I spent some time this past semester revising my curriculum vitae, or C.V.,  for the purposes of applying for promotion here at ULM. Most of my revisions had less to do with design or content, and more to do with the organization of existing material. Having served on several search committees at the departmental level and higher, I can say that there are many effective ways to organize this document. Your C.V. should be honest, clear, and organized, and present a complete picture of your professional accomplishments, without being padded with extraneous information. For example, you generally do not need to list every church gig or pick-up ensemble performance, unless they are of a high profile nature.  If you have an eye for graphic design and want to create something visually engaging, by all means do so, but make sure that content always takes priority.

If you’re just getting started with a C.V., the following links under “General Advice” will be very helpful in assembling a basic outline. From there, feel free to add some of the items listed in “Categories for Musicians: A Few Possibilities.” Be open to suggestions from others on your C.V., and try to make time each month or so to update it with your most recent accomplishments. Having an updated C.V. will save you time when the next opportunity comes along!

General Advice

Categories for Musicians: A Few Possibilities

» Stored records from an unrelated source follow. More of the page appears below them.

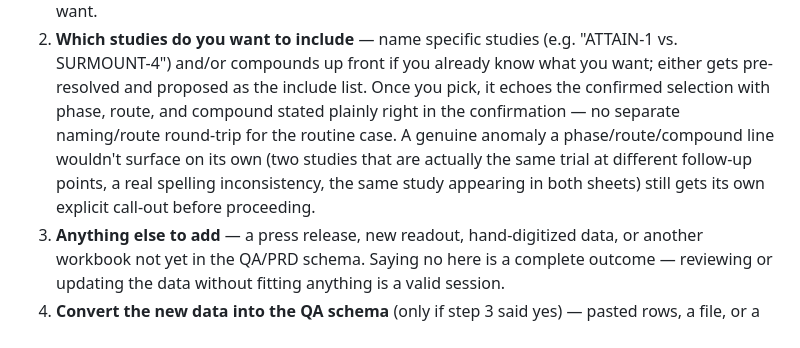
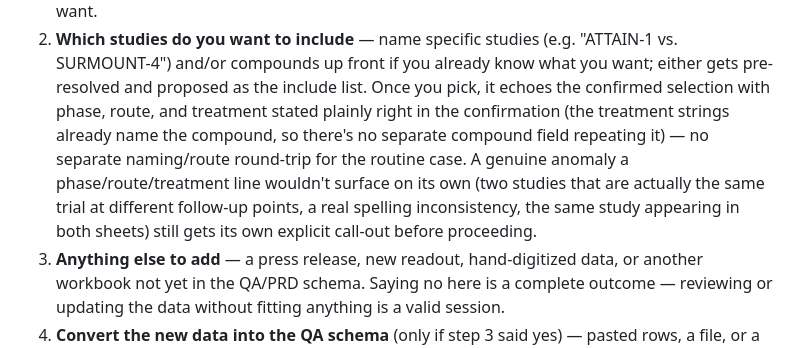
Before and after one commit to tomdelanylilly/BNMA_SKILL, a Markdown page: README.md, the part around the change. Rendered like a GitHub page.

```diff
--- a/README.md
+++ b/README.md
@@ -138,11 +138,13 @@ weight-loss forest plot"). From there:
    "ATTAIN-1 vs. SURMOUNT-4") and/or compounds up front if you already know
    what you want; either gets pre-resolved and proposed as the include
    list. Once you pick, it echoes the confirmed selection with phase,
-   route, and compound stated plainly right in the confirmation — no
-   separate naming/route round-trip for the routine case. A genuine
-   anomaly a phase/route/compound line wouldn't surface on its own (two
-   studies that are actually the same trial at different follow-up points,
-   a real spelling inconsistency, the same study appearing in both sheets)
+   route, and treatment stated plainly right in the confirmation (the
+   treatment strings already name the compound, so there's no separate
+   compound field repeating it) — no separate naming/route round-trip for
+   the routine case. A genuine anomaly a phase/route/treatment line
+   wouldn't surface on its own (two studies that are actually the same
+   trial at different follow-up points, a real spelling inconsistency,
+   the same study appearing in both sheets)
    still gets its own explicit call-out before proceeding.
 3. **Anything else to add** — a press release, new readout, hand-digitized
    data, or another workbook not yet in the QA/PRD schema. Saying no here
```
Also changed, not shown: SKILL.md (+17 -14 lines).
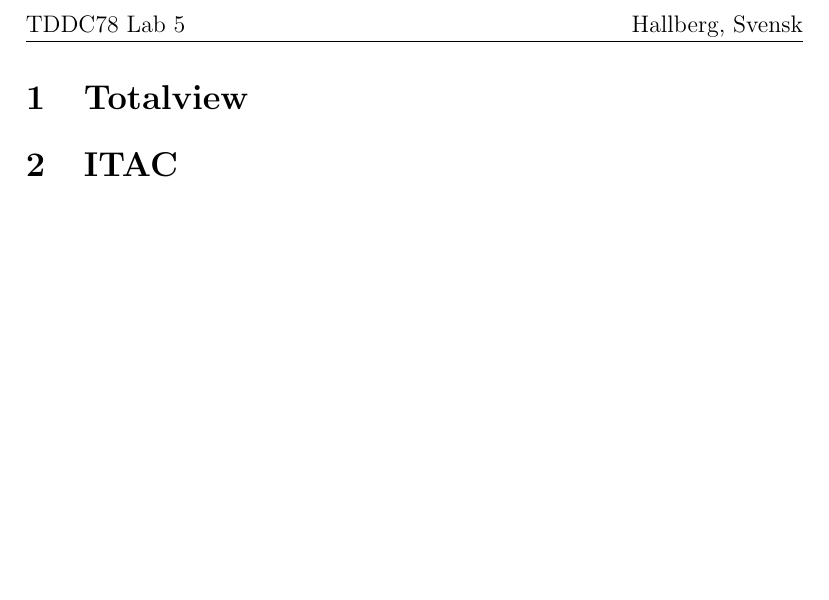
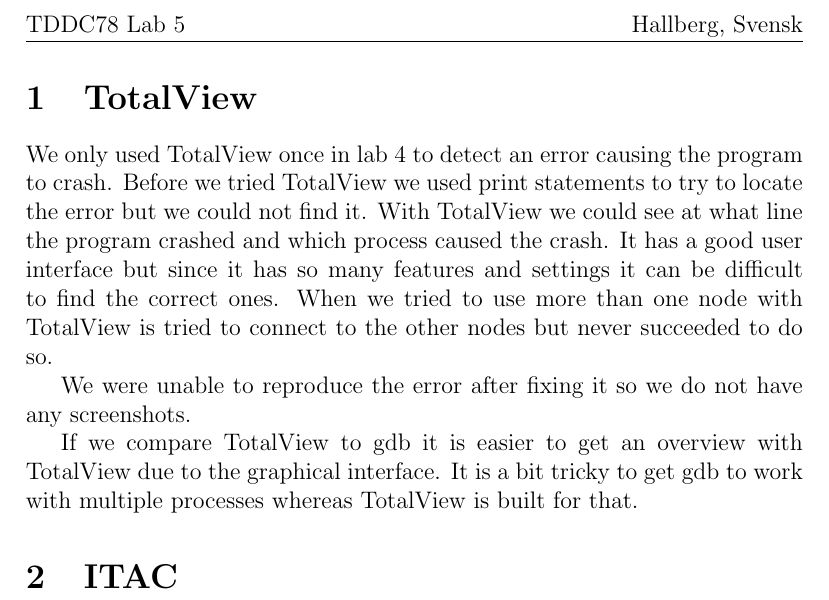
Before and after one commit to Grulfen/tddc78, a LaTeX document (lab5/lab5.tex): part of page 3 of 3, cut so that both start at the same text, the shorter picture padded with empty space. Compiled offline with pdfLaTeX.

Commit message:
Added totalview part on lab5

```diff
--- a/lab5/lab5.tex
+++ b/lab5/lab5.tex
@@ -21,7 +21,22 @@
 \tableofcontents
 \newpage
 
-\section{Totalview}
+\section{TotalView}
+We only used TotalView once in lab 4 to detect an error causing the program to
+crash. Before we tried TotalView we used print statements to try to locate the
+error but we could not find it. With TotalView we could see at what line the
+program crashed and which process caused the crash. It has a good user interface
+but since it has so many features and settings it can be difficult to find the
+correct ones. When we tried to use more than one node with TotalView is tried to
+connect to the other nodes but never succeeded to do so.
+
+We were unable to reproduce the error after fixing it so we do not have any
+screenshots.
+
+If we compare TotalView to gdb it is easier to get an overview with TotalView
+due to the graphical interface. It is a bit tricky to get gdb to work with
+multiple processes whereas TotalView is built for that.
+
 \section{ITAC}
 
 \end{document}
```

  • Performance Positions – List in reverse chronological order, include past and present professional orchestra/band positions, established chamber ensembles, etc.
  • Music Festivals and Institutes Attended
  • Adjudication Experience – Competitions, auditions, etc.
  • Publications – in addition to the traditional books, articles, and reviews, you can list audio recordings (as a solo/featured artist, or collaborating artist), original compositions, musical arrangements, etc.) If you have an active professional website or YouTube channel you may consider including these as well. Organize all of the above by category, so that they are clear to the reader at a glance.
  • Selected Student Positions and Accomplishments – Jobs, competitions, auditions, etc.
  • Commissions and Premieres
  • Guest Masterclasses
  • Conference Performances and Presentations – You may consider organizing these both chronologically and by scope: international, national, regional, and state. I like this because it draws attention to the most high profile things you have done.
  • Selected Solo and Chamber Music Performances – You will want to limit these to the most significant ones.
  • Recent Orchestral Performances – Again, limit these to the most recent and/or significant.

Job Listings Page Update

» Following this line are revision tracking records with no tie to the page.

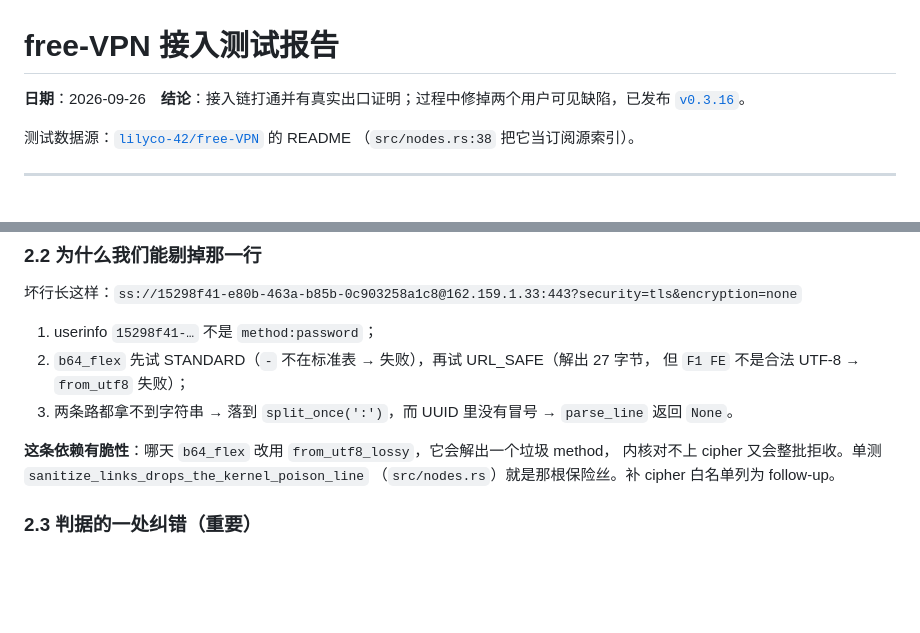
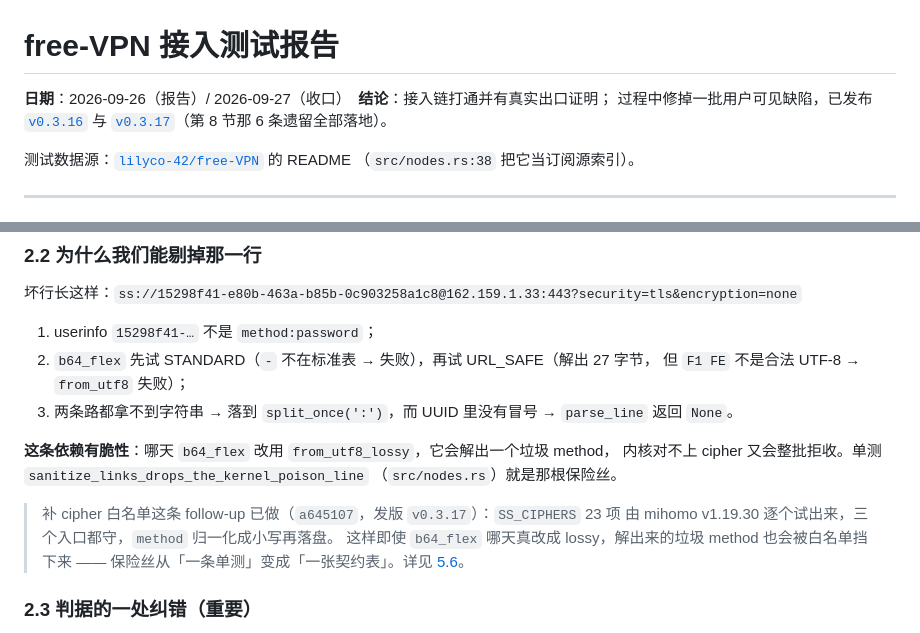
Before and after one commit to lilyco-42/ghboost, a Markdown page: FREEVPN-TEST-2026-09-26.md, 2 parts joined by grey strips. Rendered like a GitHub page; blank space fills up the shorter version.

```diff
--- a/FREEVPN-TEST-2026-09-26.md
+++ b/FREEVPN-TEST-2026-09-26.md
@@ -1,6 +1,8 @@
 # free-VPN 接入测试报告
 
-**日期**：2026-09-26　**结论**：接入链打通并有真实出口证明；过程中修掉两个用户可见缺陷，已发布 [`v0.3.16`](https://github.com/lilyco-42/ghboost/releases/tag/v0.3.16)。
+**日期**：2026-09-26（报告）/ 2026-09-27（收口）　**结论**：接入链打通并有真实出口证明；
+过程中修掉一批用户可见缺陷，已发布 [`v0.3.16`](https://github.com/lilyco-42/ghboost/releases/tag/v0.3.16)
+与 [`v0.3.17`](https://github.com/lilyco-42/ghboost/releases/tag/v0.3.17)（第 8 节那 6 条遗留全部落地）。
 
 测试数据源：[`lilyco-42/free-VPN`](https://github.com/lilyco-42/free-VPN) 的 README
 （`src/nodes.rs:38` 把它当订阅源索引）。
@@ -70,7 +76,12 @@ initial proxy provider subscription error: proxy 19 error: ss 162.159.1.33:443 c
 
 **这条依赖有脆性**：哪天 `b64_flex` 改用 `from_utf8_lossy`，它会解出一个垃圾 method，
 内核对不上 cipher 又会整批拒收。单测 `sanitize_links_drops_the_kernel_poison_line`
-（`src/nodes.rs`）就是那根保险丝。补 cipher 白名单列为 follow-up。
+（`src/nodes.rs`）就是那根保险丝。
+
+> 补 cipher 白名单这条 follow-up 已做（`a645107`，发版 `v0.3.17`）：`SS_CIPHERS` 23 项
+> 由 mihomo v1.19.30 逐个试出来，三个入口都守，`method` 归一化成小写再落盘。
+> 这样即使 `b64_flex` 哪天真改成 lossy，解出来的垃圾 method 也会被白名单挡下来 ——
+> 保险丝从「一条单测」变成「一张契约表」。详见 [5.6](#56-parse_line-对坏行的拒绝依赖-from_utf8-严格性已修-a645107见-22)。
 
 ### 2.3 判据的一处纠错（重要）
 
```
Also changed, not shown: other parts of FREEVPN-TEST-2026-09-26.md (+65 -9 lines).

Check out the Job Listings page for information on several upcoming auditions, including positions in the New York Philharmonic, U.S. Marine Band, and Wheeling Symphony Orchestra.

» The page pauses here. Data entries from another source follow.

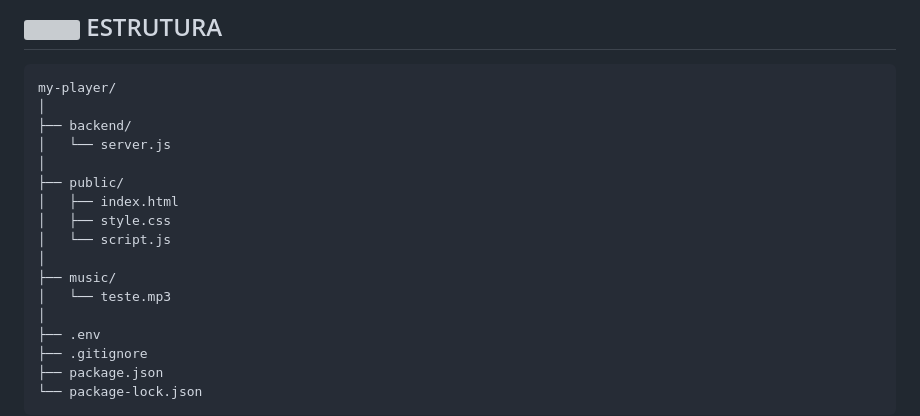
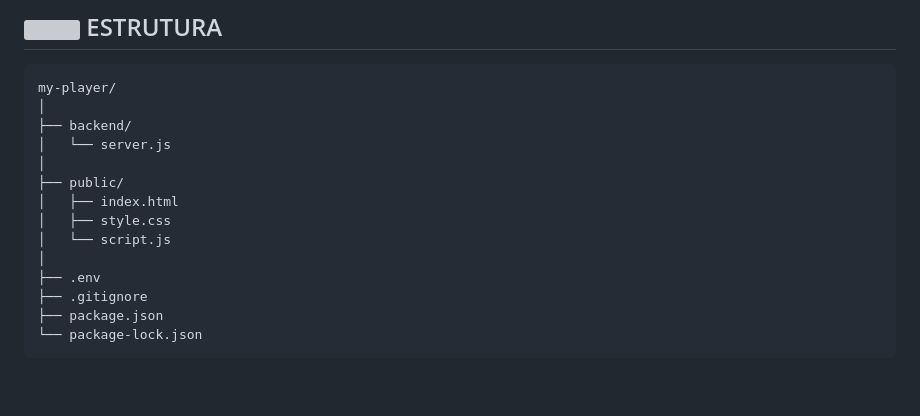
Before and after one commit to Markeis24/Estacao-TI, a Markdown page: README.md, the part around the change. Rendered like a GitHub page; blank space fills up the shorter version; grey boxes are pictures that could not be loaded.

Commit message:
Remove music directory from project structure
Removed music directory and teste.mp3 file from README.

```diff
--- a/README.md
+++ b/README.md
@@ -151,9 +151,6 @@ my-player/
 │   ├── index.html
 │   ├── style.css
 │   └── script.js
-│
-├── music/
-│   └── teste.mp3
 │
 ├── .env
 ├── .gitignore
```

Thoughts on David Zerkel’s “Some Suggestions on Being an Effective Music Student”

Recently David Zerkel, Associate Professor of Tuba and Euphonium at the University of Georgia, posted a great Facebook note titled “Some Suggestions on Being an Effective Music Student, 2012 Edition.” The note quickly went viral, at least amongst music teachers, and can be easily found on Facebook. In addition, Kyle Hayes has reposted the note in its entirety on his blog here. Professor Zerkel covers a number of topics, but the bottom line is that being a successful music major takes a lot of work! This fact should not discourage students, but rather drive home the point that music is a serious field of study (but well worth it). I agree whole-heartedly with all of the suggestions presented, and I have reprinted the list and posted it on my bulletin board at school with the heading “READ THIS.” While I can hardly improve upon Professor Zerkel’s list, I’ve been thinking of some humble additions which might also be worth considering if you are a music student.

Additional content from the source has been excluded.